- Work required -
Print the data exactly as written, but leave out each picture.

Screenshot and code edit data:

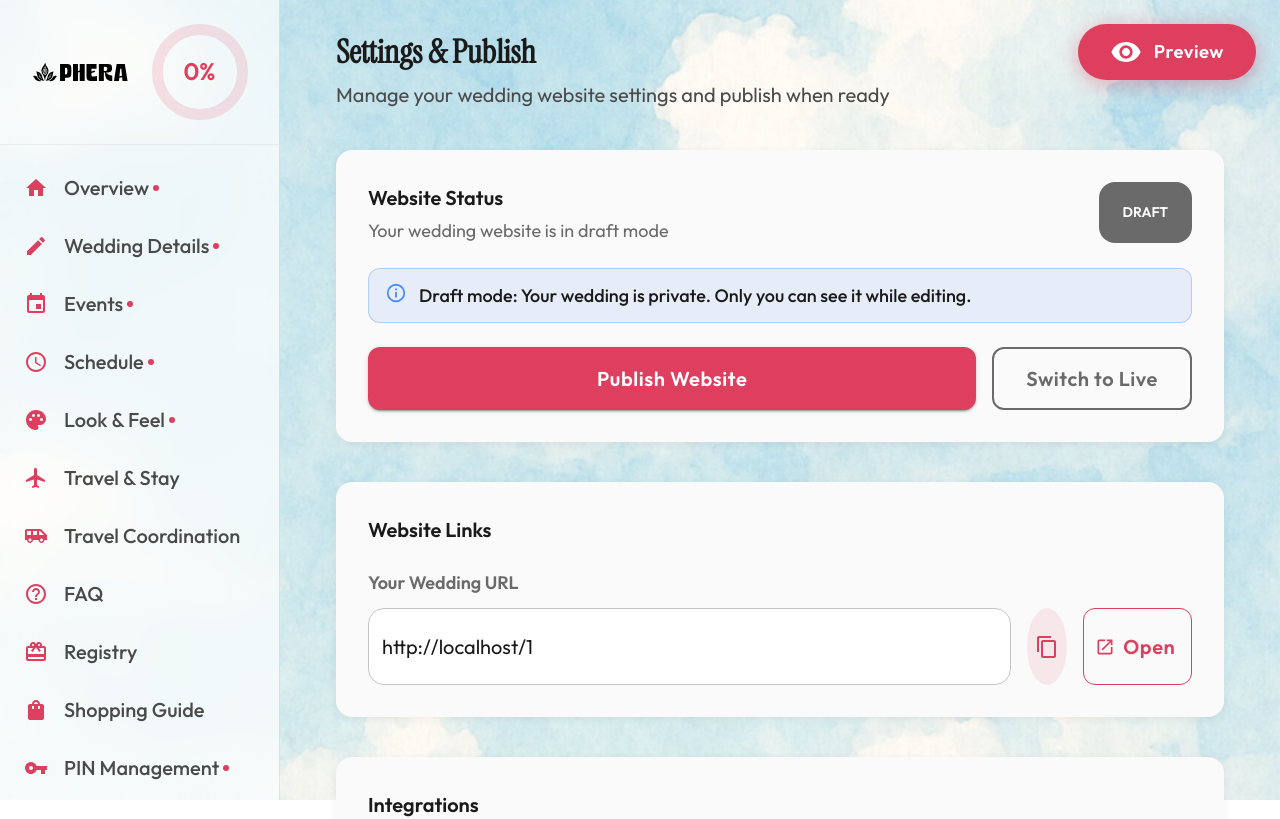
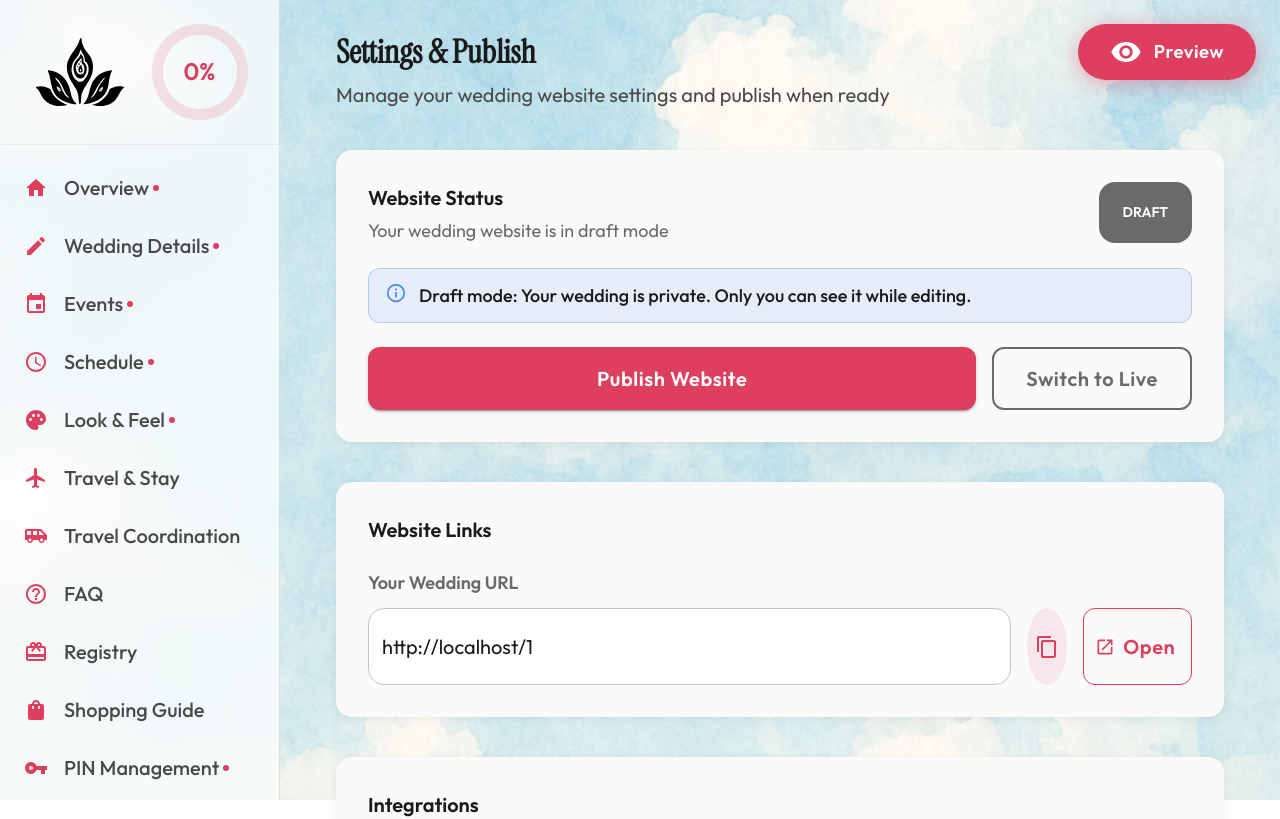
Before and after one commit to kghumaan/phera, a Next.js app: page /admin/onboarding/1/settings in a window 1280 px wide. Shown: the top 819 px of the page. Built offline with nearby package versions, Linux system fonts and the light colour scheme; no server answers; the database is empty; what @mui/material-nextjs would draw is missing.

Commit message:
Update logo to use logo-flower.svg in admin sidebar

```diff
--- a/components/admin/OnboardingSidebar.tsx
+++ b/components/admin/OnboardingSidebar.tsx
@@ -111,7 +111,7 @@ export default function OnboardingSidebar({ weddingSlug, wedding, onNavigating }
           }}
         >
           <Image
-            src="/logo.svg"
+            src="/logo-flower.svg"
             alt="Phera"
             fill
             priority
```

- Output for this task -
Before and after one commit to kghumaan/phera, a Next.js app: page /admin/onboarding/1/settings in a window 1280 px wide. Shown: the top 819 px of the page. Built offline with nearby package versions, Linux system fonts and the light colour scheme; no server answers; the database is empty; what @mui/material-nextjs would draw is missing.

Commit message:
Update logo to use logo-flower.svg in admin sidebar

```diff
--- a/components/admin/OnboardingSidebar.tsx
+++ b/components/admin/OnboardingSidebar.tsx
@@ -111,7 +111,7 @@ export default function OnboardingSidebar({ weddingSlug, wedding, onNavigating }
           }}
         >
           <Image
-            src="/logo.svg"
+            src="/logo-flower.svg"
             alt="Phera"
             fill
             priority
```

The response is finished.